The Marine Corps should go the final step and allow women candidates who have washed out of the Infantry Officer Course the option to attempt it a second time, just like the men.
The Corps recently revised the requirements for the Infantry Officers Course to allow all female company grade officers a chance to apply. This pool of applicants, ranging from new graduates of The Basic School to seasoned fleet captains, reflects the pool the Marines pull from for male applicants.
A further revision stipulates that women candidates must now score a first class on the male physical fitness test — just like the men.
Though the two revisions are big steps toward equal opportunity, one last step remains conspicuously absent.
In a Washington Post op-ed this year, failed IOC candidate 2nd Lt. Sage Santangelo cited the lack of a second chance as a key contributor to the failure rate among women — so far 100 percent.
The hangup is on the Combat Endurance Test, a grueling 14-hour physical exam that is shrouded in secrecy and requires an almost perfect physical fitness score to complete.

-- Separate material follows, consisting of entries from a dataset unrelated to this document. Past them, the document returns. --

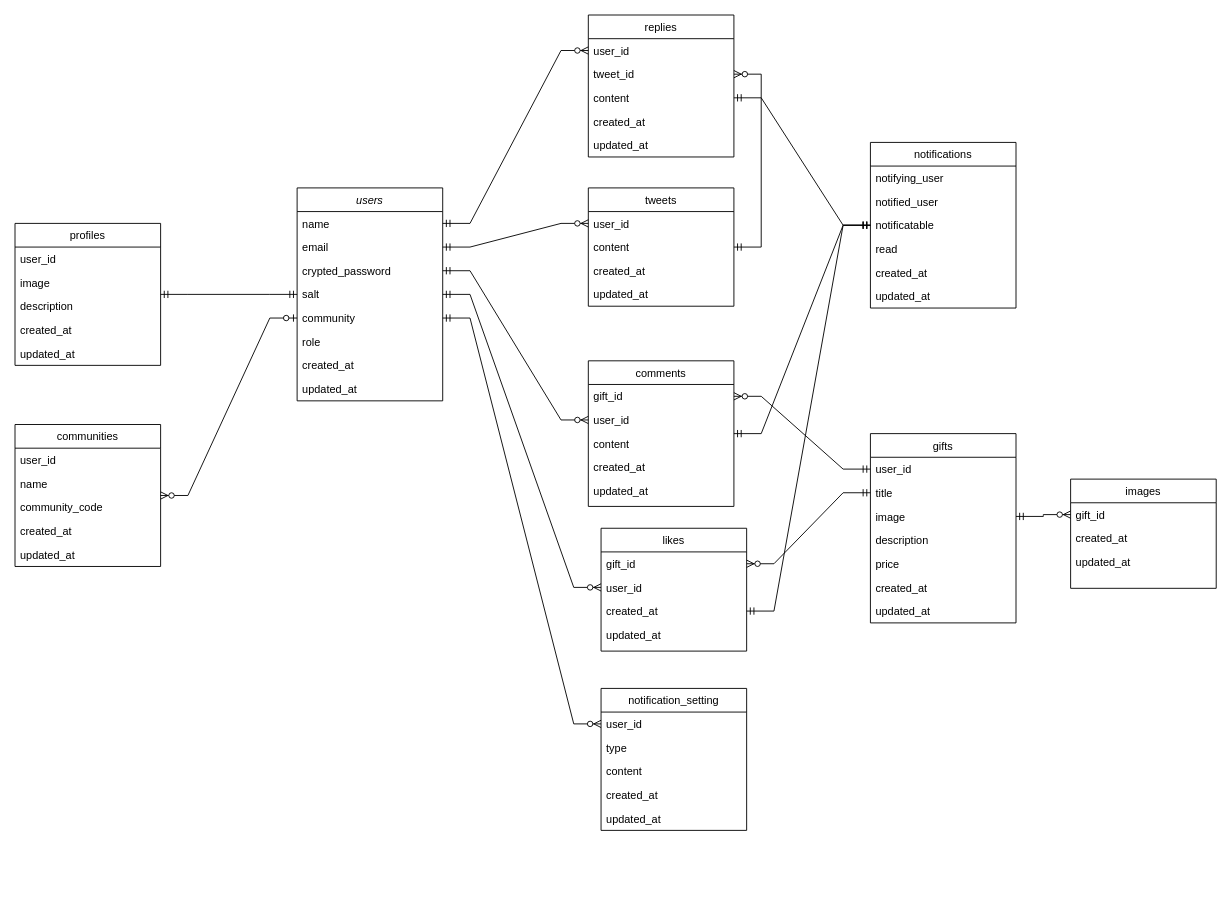
Above: Untitled Diagram.drawio in kh-Golden-Retriever/portfolio (draw.io), before the change. Source tidied: cells renumbered, new cells numbered last; positions are measured from the earlier drawing's top-left corner, leaving out a move shared by most shapes. Both pictures are drawn from the tidied source at 91%, with x=0, y=0 at pixel (15, 15).
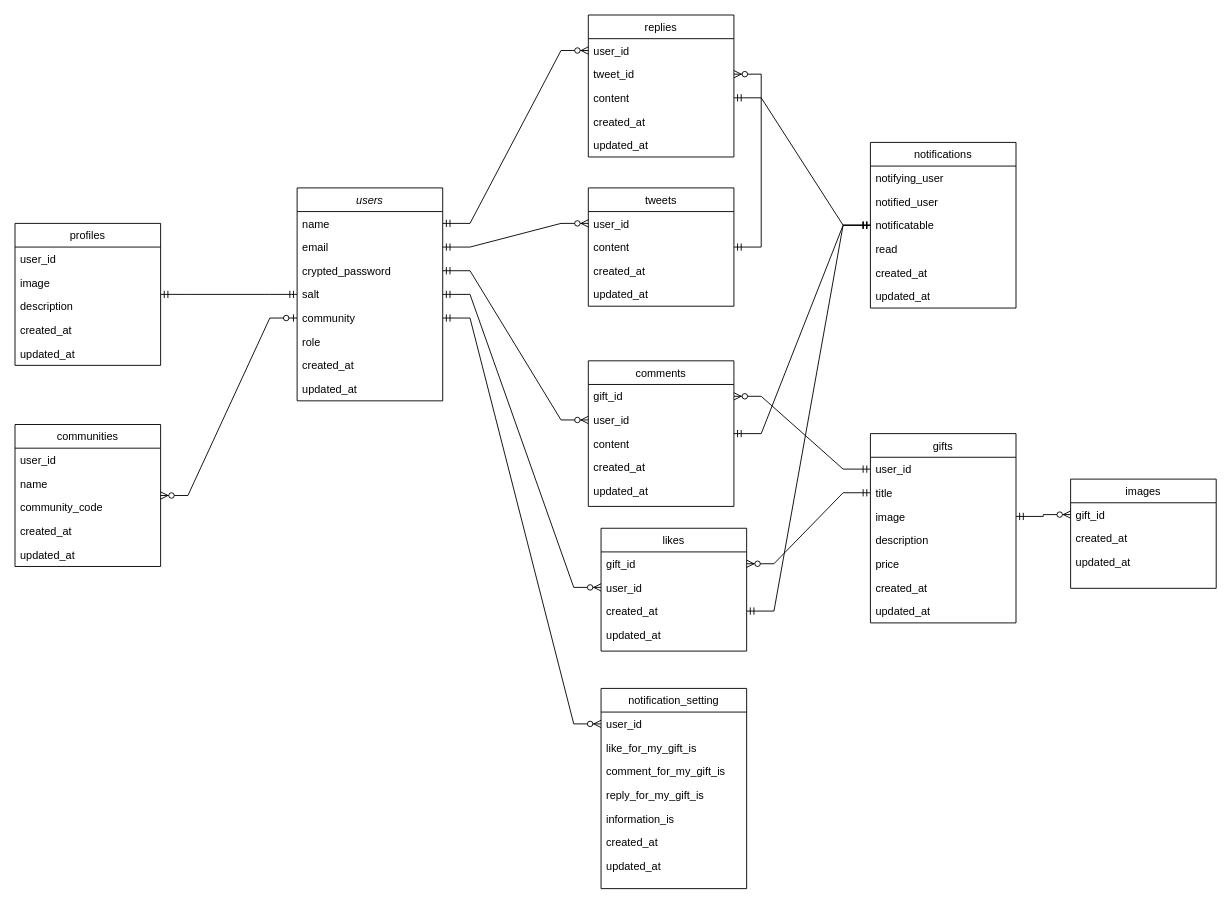
After the change.

Diff of the diagram source:
```diff
@@
     <mxCell id="61" value="notification_setting" style="swimlane;fontStyle=0;align=center;verticalAlign=top;horizontal=1;startSize=26;rounded=0;shadow=0;strokeWidth=1;" parent="1" vertex="1">
-      <mxGeometry x="644" y="740" width="160" height="156" as="geometry" />
+      <mxGeometry x="644" y="740" width="160" height="220" as="geometry" />
     </mxCell>
@@
-    <mxCell id="63" value="type" style="text;align=left;verticalAlign=top;spacingLeft=4;spacingRight=4;overflow=hidden;rounded=0;shadow=0;html=0;" parent="61" vertex="1">
+    <mxCell id="63" value="like_for_my_gift_is" style="text;align=left;verticalAlign=top;spacingLeft=4;spacingRight=4;overflow=hidden;rounded=0;shadow=0;html=0;" parent="61" vertex="1">
       <mxGeometry y="52" width="160" height="26" as="geometry" />
     </mxCell>
-    <mxCell id="64" value="content" style="text;align=left;verticalAlign=top;spacingLeft=4;spacingRight=4;overflow=hidden;rounded=0;shadow=0;html=0;" parent="61" vertex="1">
+    <mxCell id="64" value="comment_for_my_gift_is" style="text;align=left;verticalAlign=top;spacingLeft=4;spacingRight=4;overflow=hidden;rounded=0;shadow=0;html=0;" parent="61" vertex="1">
       <mxGeometry y="78" width="160" height="26" as="geometry" />
     </mxCell>
+    <mxCell id="84" value="reply_for_my_gift_is" style="text;align=left;verticalAlign=top;spacingLeft=4;spacingRight=4;overflow=hidden;rounded=0;shadow=0;html=0;" parent="61" vertex="1">
+      <mxGeometry y="104" width="160" height="26" as="geometry" />
+    </mxCell>
+    <mxCell id="85" value="information_is" style="text;align=left;verticalAlign=top;spacingLeft=4;spacingRight=4;overflow=hidden;rounded=0;shadow=0;html=0;" parent="61" vertex="1">
+      <mxGeometry y="130" width="160" height="26" as="geometry" />
+    </mxCell>
     <mxCell id="65" value="created_at" style="text;align=left;verticalAlign=top;spacingLeft=4;spacingRight=4;overflow=hidden;rounded=0;shadow=0;html=0;" parent="61" vertex="1">
-      <mxGeometry y="104" width="160" height="26" as="geometry" />
+      <mxGeometry y="156" width="160" height="26" as="geometry" />
     </mxCell>
     <mxCell id="66" value="updated_at" style="text;align=left;verticalAlign=top;spacingLeft=4;spacingRight=4;overflow=hidden;rounded=0;shadow=0;html=0;" parent="61" vertex="1">
-      <mxGeometry y="130" width="160" height="26" as="geometry" />
+      <mxGeometry y="182" width="160" height="26" as="geometry" />
     </mxCell>
```
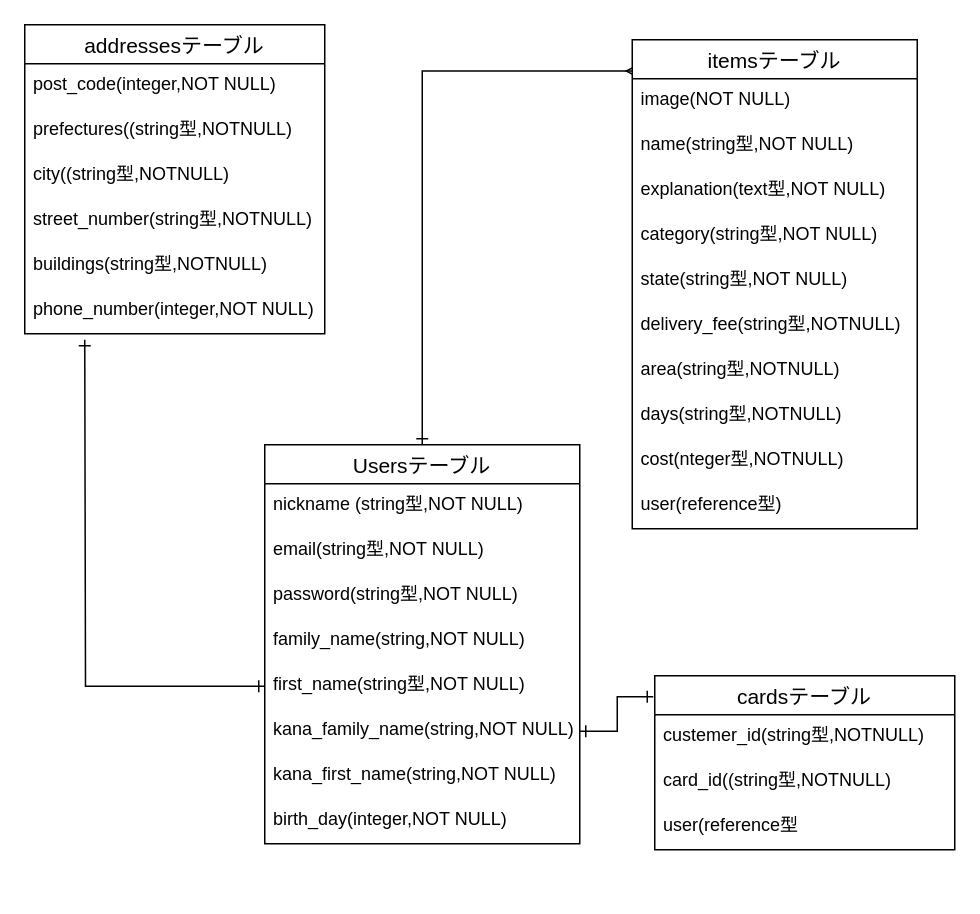
Above: config/ER図.dio in Hiroaki0117/furima-33506 (draw.io), before the change. Source tidied: cells renumbered, new cells numbered last; positions are measured from the earlier drawing's top-left corner, leaving out a move shared by most shapes. Both pictures are drawn from the tidied source at 150%, with x=0, y=0 at pixel (24, 24).
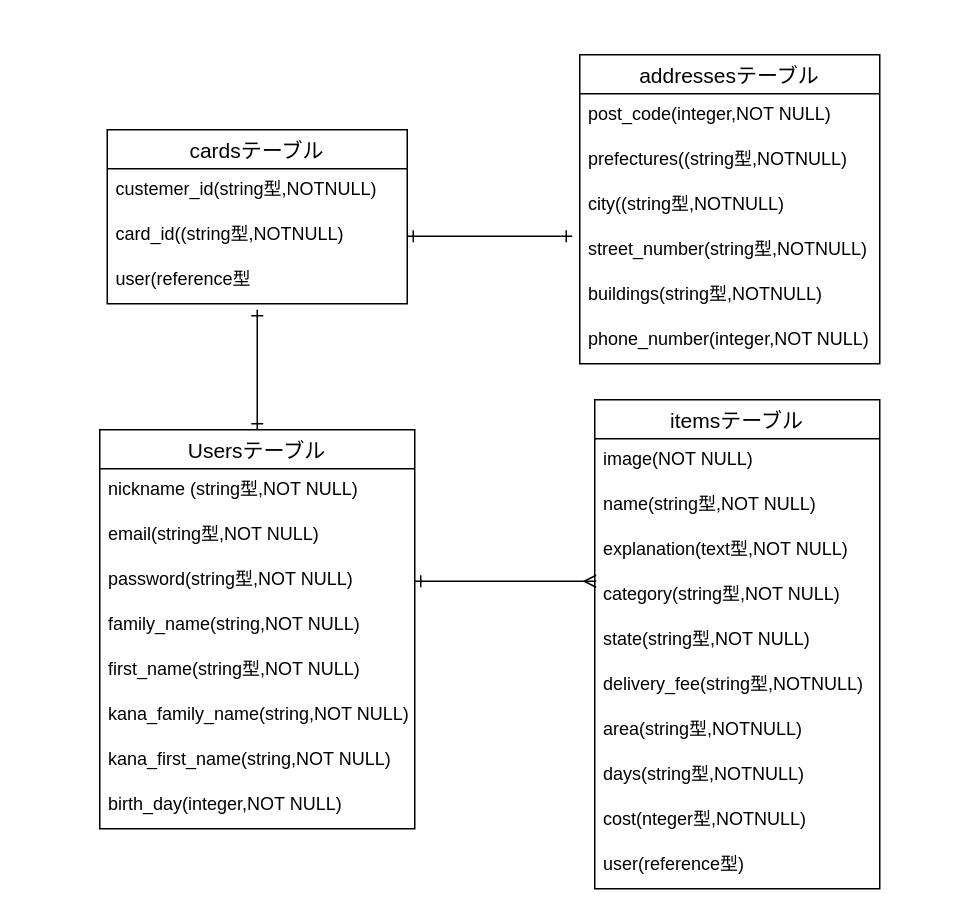
The same page after the edit.

Unchanged cells that the change refers to:
```xml
<mxCell id="6" value="password(string型,NOT NULL)&#10;&#10;" style="text;strokeColor=none;fillColor=none;spacingLeft=4;spacingRight=4;overflow=hidden;points=[[0,0.5],[1,0.5]];portConstraint=eastwest;fontSize=12;" parent="3" vertex="1">
  <mxGeometry y="86" width="210" height="30" as="geometry" />
</mxCell>
<mxCell id="8" value="first_name(string型,NOT NULL)" style="text;strokeColor=none;fillColor=none;spacingLeft=4;spacingRight=4;overflow=hidden;points=[[0,0.5],[1,0.5]];portConstraint=eastwest;fontSize=12;" parent="3" vertex="1">
  <mxGeometry y="146" width="210" height="30" as="geometry" />
</mxCell>
<mxCell id="9" value="kana_family_name(string,NOT NULL)" style="text;strokeColor=none;fillColor=none;spacingLeft=4;spacingRight=4;overflow=hidden;points=[[0,0.5],[1,0.5]];portConstraint=eastwest;fontSize=12;" parent="3" vertex="1">
  <mxGeometry y="176" width="210" height="30" as="geometry" />
</mxCell>
<mxCell id="16" value="category(string型,NOT NULL)" style="text;strokeColor=none;fillColor=none;spacingLeft=4;spacingRight=4;overflow=hidden;points=[[0,0.5],[1,0.5]];portConstraint=eastwest;fontSize=12;" parent="12" vertex="1">
  <mxGeometry y="116" width="190" height="30" as="geometry" />
</mxCell>
<mxCell id="27" value="street_number(string型,NOTNULL)" style="text;strokeColor=none;fillColor=none;spacingLeft=4;spacingRight=4;overflow=hidden;points=[[0,0.5],[1,0.5]];portConstraint=eastwest;fontSize=12;" parent="23" vertex="1">
  <mxGeometry y="116" width="200" height="30" as="geometry" />
</mxCell>
<mxCell id="32" value="card_id((string型,NOTNULL)" style="text;strokeColor=none;fillColor=none;spacingLeft=4;spacingRight=4;overflow=hidden;points=[[0,0.5],[1,0.5]];portConstraint=eastwest;fontSize=12;" parent="30" vertex="1">
  <mxGeometry y="56" width="200" height="30" as="geometry" />
</mxCell>
```

What changed in the source:
```diff
@@
-    <mxCell id="2" style="edgeStyle=orthogonalEdgeStyle;rounded=0;jettySize=auto;html=1;exitX=0.5;exitY=0;exitDx=0;exitDy=0;entryX=0.021;entryY=0.064;entryDx=0;entryDy=0;entryPerimeter=0;startArrow=ERone;startFill=0;endArrow=ERmany;endFill=0;" parent="1" edge="1" source="3" target="12">
-      <mxGeometry relative="1" as="geometry" />
-    </mxCell>
+    <mxCell id="36" style="edgeStyle=orthogonalEdgeStyle;rounded=0;jettySize=auto;html=1;exitX=0.5;exitY=0;exitDx=0;exitDy=0;startArrow=ERone;startFill=0;endArrow=ERone;endFill=0;" parent="1" edge="1" source="3">
+      <mxGeometry relative="1" as="geometry">
+        <mxPoint x="155" y="190" as="targetPoint" />
+      </mxGeometry>
+    </mxCell>
     <mxCell id="3" value="Usersテーブル" style="swimlane;fontStyle=0;horizontal=1;startSize=26;align=center;fontSize=14;" parent="1" vertex="1">
-      <mxGeometry x="160" y="280" width="210" height="266" as="geometry" />
+      <mxGeometry x="50" y="270" width="210" height="266" as="geometry" />
     </mxCell>
@@
     <mxCell id="12" value="itemsテーブル" style="swimlane;fontStyle=0;horizontal=1;startSize=26;align=center;fontSize=14;" parent="1" vertex="1">
-      <mxGeometry x="405" y="10" width="190" height="326" as="geometry" />
+      <mxGeometry x="380" y="250" width="190" height="326" as="geometry" />
     </mxCell>
@@
     <mxCell id="23" value="addressesテーブル" style="swimlane;fontStyle=0;horizontal=1;startSize=26;align=center;fontSize=14;" parent="1" vertex="1">
-      <mxGeometry width="200" height="206" as="geometry" />
+      <mxGeometry x="370" y="20" width="200" height="206" as="geometry" />
     </mxCell>
@@
     <mxCell id="30" value="cardsテーブル" style="swimlane;fontStyle=0;horizontal=1;startSize=26;align=center;fontSize=14;" parent="1" vertex="1">
-      <mxGeometry x="420" y="434" width="200" height="116" as="geometry" />
+      <mxGeometry x="55" y="70" width="200" height="116" as="geometry" />
     </mxCell>
@@
-    <mxCell id="34" style="edgeStyle=orthogonalEdgeStyle;rounded=0;jettySize=auto;html=1;exitX=0;exitY=0.5;exitDx=0;exitDy=0;startArrow=ERone;startFill=0;endArrow=ERone;endFill=0;" parent="1" edge="1" source="8">
-      <mxGeometry relative="1" as="geometry">
-        <mxPoint x="40" y="210" as="targetPoint" />
-      </mxGeometry>
-    </mxCell>
-    <mxCell id="35" style="edgeStyle=orthogonalEdgeStyle;rounded=0;jettySize=auto;html=1;exitX=1;exitY=0.5;exitDx=0;exitDy=0;entryX=-0.005;entryY=0.121;entryDx=0;entryDy=0;entryPerimeter=0;startArrow=ERone;startFill=0;endArrow=ERone;endFill=0;" parent="1" edge="1" source="9" target="30">
-      <mxGeometry relative="1" as="geometry" />
-    </mxCell>
+    <mxCell id="37" style="edgeStyle=orthogonalEdgeStyle;rounded=0;jettySize=auto;html=1;exitX=1;exitY=0.5;exitDx=0;exitDy=0;entryX=0.005;entryY=0.167;entryDx=0;entryDy=0;entryPerimeter=0;startArrow=ERone;startFill=0;endArrow=ERmany;endFill=0;" parent="1" edge="1" source="6" target="16">
+      <mxGeometry relative="1" as="geometry" />
+    </mxCell>
+    <mxCell id="38" style="edgeStyle=orthogonalEdgeStyle;rounded=0;jettySize=auto;html=1;exitX=1;exitY=0.5;exitDx=0;exitDy=0;entryX=-0.025;entryY=0.167;entryDx=0;entryDy=0;entryPerimeter=0;startArrow=ERone;startFill=0;endArrow=ERone;endFill=0;" parent="1" edge="1" source="32" target="27">
+      <mxGeometry relative="1" as="geometry" />
+    </mxCell>
```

Without knowing what’s coming, some Marines exhaust their energy in the first legs of the exam. On their second attempt, those male Marines know what they’re facing — and are more likely to pass. It’s not just physical fitness and experience in these cases, but direct knowledge of the rigors of the test which makes the difference.
To promote true equality, the Corps should consider granting women the same opportunity.